# William M. Briggs has misunderstood a high-school level data graph

And I suspect he’s done so willingly. Well, you know what they say about statistics and liars.

Here’s the story. The Wall Street Journal and the Daily Mail independently published highly misleading and blatantly idiotic pieces on climate change. We’ve covered this extensively already over the last few days. Phil Plait, of the Bad Astronomy Blog on Discovermagazine.com, was one of numerous scientists to respond to those flaming examples of horrific bottom feeding journalism with the post “While temperatures rise, denialists reach lower.” In that post, he presented a still-image from a moving GIF that has been going around, originally from Skeptical Science. I’ve used the GIF myself just recently, but I’ll re-post it here for your convenience:

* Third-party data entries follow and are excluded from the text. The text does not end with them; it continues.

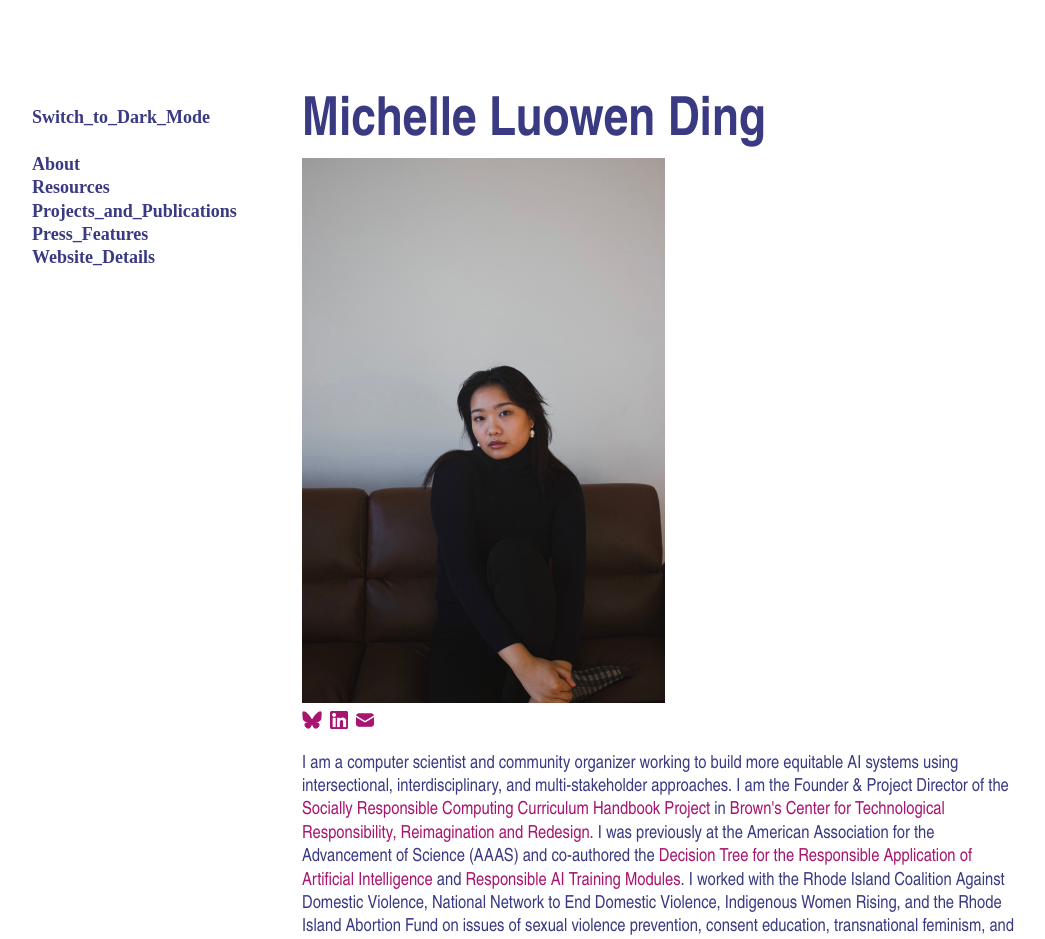
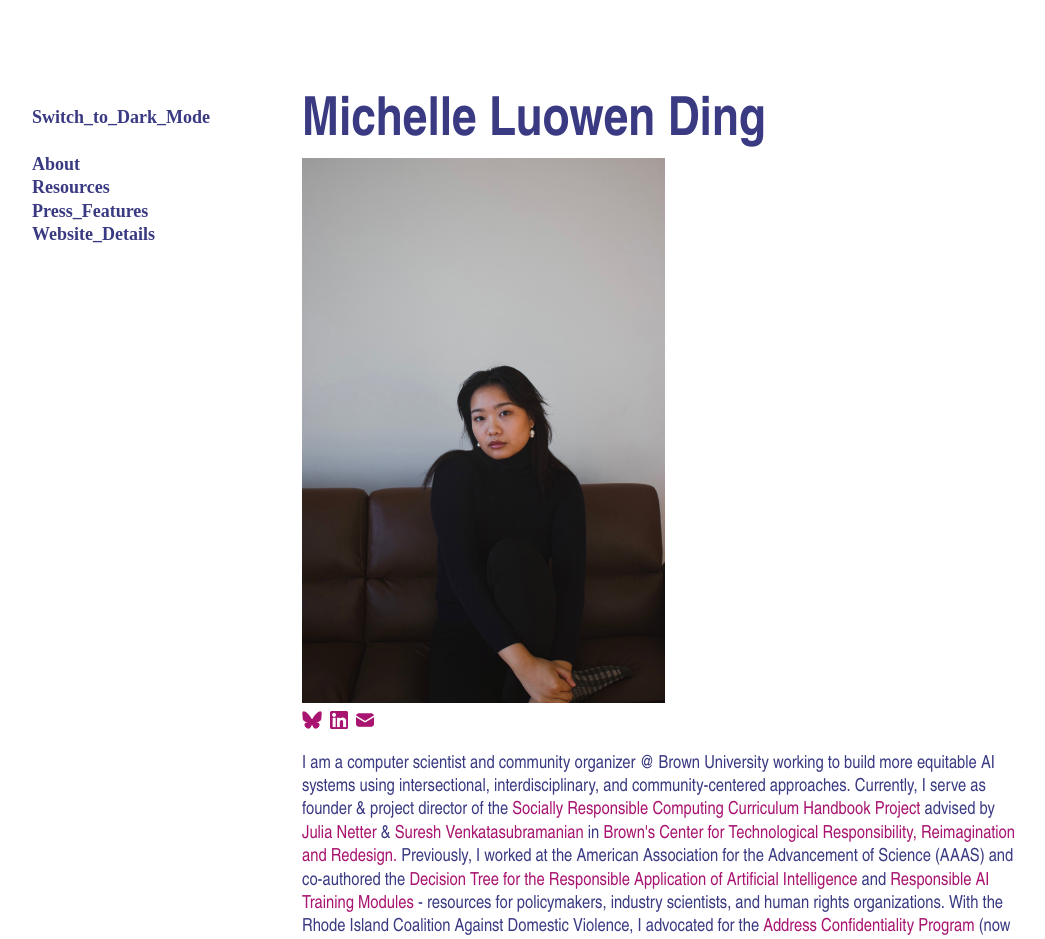
Before and after one commit to michelle-ding/michelle-ding.github.io, a React (Create React App) app: page / in a window 1280 px wide. Shown: the top 939 px of the page, without its empty margins (146-1191 px from the left). Built offline with nearby package versions, Linux system fonts and the light colour scheme; the HTML template or start-up script is replaced by a standard one.

Commit message:
about page edit

```diff
--- a/src/Body.tsx
+++ b/src/Body.tsx
@@ -21,6 +21,17 @@ import darkMail from './images/darkmail.png'
 import darklinkedin from './images/darklinkedin.png'
 import darkbluesky from './images/darkbsk.png'
 import michelle from './images/michelle_ding_portrait.jpg'
+
+const src="https://cntr.brown.edu/projects#socially-responsible-computing-src-curriculum-handbook"
+const decisiontree = "https://www.aaas.org/ai2/projects/decision-tree-practitioners?utm_content=bufferbcf16&utm_medium=social&utm_source=linkedin.com&utm_campaign=buffer"
+const esvroundtable = "https://www.browndailyherald.com/article/2023/05/end-sexual-violence-at-brown-hosts-nonprofit-roundtable-to-address-survivor-support-advocacy"
+const titleix = "https://www.browndailyherald.com/article/2022/11/sexual-misconduct-reports-increased-52-in-2021-22-academic-year"
+const brunobrief = "https://www.browndailyherald.com/article/2022/11/the-bruno-brief-diving-into-advocacy-around-sexual-assault-on-campus"
+const esvinterview = "https://www.browndailyherald.com/article/2022/11/an-ongoing-effort-looking-into-past-present-future-of-sexual-assault-activism-at-brown"
+const bdh = "The Brown Daily Herald"
+const aaasinterview = "https://www.aaas.org/news/summer-science-aaas-2023-summer-interns-stories"
+const mckee= "https://governor.ri.gov/press-releases/governor-mckee-signs-legislation-protecting-confidentiality-survivors-domestic"
+
 function welcome(){
     return (
         <div className="welcome" id="About">
@@ -51,26 +62,37 @@ function icons(logoval:boolean){
 function about_text(){
     return(
         <div id="about_text">
-I am a computer scientist and community organizer
-            working to build more equitable AI systems using intersectional, interdisciplinary, and multi-stakeholder approaches.
-            I am the Founder & Project Director of the {" "}
+            I am a computer scientist and community organizer @ Brown University
+            working to build more equitable AI systems using intersectional, interdisciplinary, and community-centered approaches.
+            Currently, I serve as founder & project director of the {" "}
             <a id="ref" href="https://cntr.brown.edu/projects#socially-responsible-computing-src-curriculum-handbook" target="_blank">Socially Responsible Computing Curriculum Handbook Project</a>{" "}
-             in {" "}
+            advised by {" "}
+            <a href="http://www.julianetter.de/" id="ref" target="_blank">
+            Julia Netter
+                </a> & {" "}
+                <a href="https://vivo.brown.edu/display/suresh" id="ref" target="_blank">
+                Suresh Venkatasubramanian
+                    </a> in {" "}
             <a id="ref" href="https://cntr.brown.edu/" target="_blank">Brown's Center for Technological Responsibility, Reimagination and Redesign.</a>{" "}
-           I was previously at the
+
+            Previously, I worked at the
            American Association for the Advancement of Science (AAAS)
            and co-authored the {" "}
             <a id="ref" href="https://www.aaas.org/ai2/projects/framework-practitioners" target="_blank">Decision Tree for the Responsible Application
                 of Artificial Intelligence</a> and {" "}
                 <a id="ref" href="https://www.aaas.org/ai2/projects/ethics/public-interest-training/modules" target="_blank">Responsible AI Training Modules
-               </a>.
-            I worked with the
-            Rhode Island Coalition Against Domestic Violence,
-            National Network to End Domestic Violence,
-
-            Indigenous Women Rising,
-            and the Rhode Island Abortion Fund on issues of sexual violence prevention, consent education,
-            transnational feminism, and reproductive justice. I also occasionally draw for the {" "}
+               </a> - resources for policymakers, industry scientists, and human rights organizations.
+               With the Rhode Island Coalition Against Domestic Violence, I advocated
+                for the <a id="ref" href="https://ricadv.org/policy/" target="_blank">Address Confidentiality Program</a>{" "}
+             (now signed into <a id="ref" target="_blank" href={mckee}>law</a> by Governor McKee) that protects the privacy of victims of
+                domestic violence, stalking, sexual assault, and trafficking and/or abuse.
+            Post-Dobbs, I co-founded Students @ Brown for Reproductive Justice,
+            a coalition of
+            40+ student organizations, to launch a {" "}<a id="ref" href="https://www.gofundme.com/f/students-brown-for-reproductive-justice" target="_blank">
+            mutual aid campaign for abortion funds</a>{" "}
+           supporting
+            the Women's Health & Education Fund of Rhode Island, Indigenous Women Rising, and Sister Song.
+            I also occasionally draw for the {" "}
             <a id="ref" href="https://www.browndailyherald.com/staff/michelle-ding" target="_blank">
                 The Brown Daily Herald
                 </a>
@@ -201,15 +223,6 @@ function ilo(){
 }
 
 function project_and_publications(){
-    const src="https://cntr.brown.edu/projects#socially-responsible-computing-src-curriculum-handbook"
-    const decisiontree = "https://www.aaas.org/ai2/projects/decision-tree-practitioners?utm_content=bufferbcf16&utm_medium=social&utm_source=linkedin.com&utm_campaign=buffer"
-    const esvroundtable = "https://www.browndailyherald.com/article/2023/05/end-sexual-violence-at-brown-hosts-nonprofit-roundtable-to-address-survivor-support-advocacy"
-    const titleix = "https://www.browndailyherald.com/article/2022/11/sexual-misconduct-reports-increased-52-in-2021-22-academic-year"
-    const brunobrief = "https://www.browndailyherald.com/article/2022/11/the-bruno-brief-diving-into-advocacy-around-sexual-assault-on-campus"
-    const esvinterview = "https://www.browndailyherald.com/article/2022/11/an-ongoing-effort-looking-into-past-present-future-of-sexual-assault-activism-at-brown"
-    const bdh = "The Brown Daily Herald"
-    const aaasinterview = "https://www.aaas.org/news/summer-science-aaas-2023-summer-interns-stories"
-    const mckee= "https://governor.ri.gov/press-releases/governor-mckee-signs-legislation-protecting-confidentiality-survivors-domestic"
     return(
         <div id="projects_and_publications">
             <b id="header">{'Projects_and_Publications'}</b>
@@ -379,9 +392,9 @@ export default function Body({ logoval }: BodyProps){
             {bio(logoval)}
             <br></br>
             {resources()}
-            <br></br>
+            {/* <br></br>
 
-            {project_and_publications()}
+            {project_and_publications()} */}
             {/* <br></br>
             {technicalSkills()} */}
             {/* <br></br>
--- a/src/Nav.tsx
+++ b/src/Nav.tsx
@@ -7,7 +7,7 @@ function navcontent() {
       <ul>
         <li><a href="#About">About</a></li>
         <li><a href="#Resources">Resources</a></li>
-        <li><a href="#projects_and_publications">Projects_and_Publications</a></li>
+        {/* <li><a href="#projects_and_publications">Projects_and_Publications</a></li> */}
         {/* <li><a href="#Illustrations">Illustrations</a></li> */}
         <li><a href="#Press">Press_Features</a></li>
         <li><a href="#WebsiteDetails">Website_Details</a></li>
```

# How do we know how bad the Swine Flu is so far?

I spent about 45 minutes yesterday in the local HMO clinic. They had turned the main waiting room into a Pandemic Novel A/H1N1 Swine (nee Mexican) Influenza quarantine area, and I could feel the flu viruses poking at my skin looking for a way in the whole time I was there.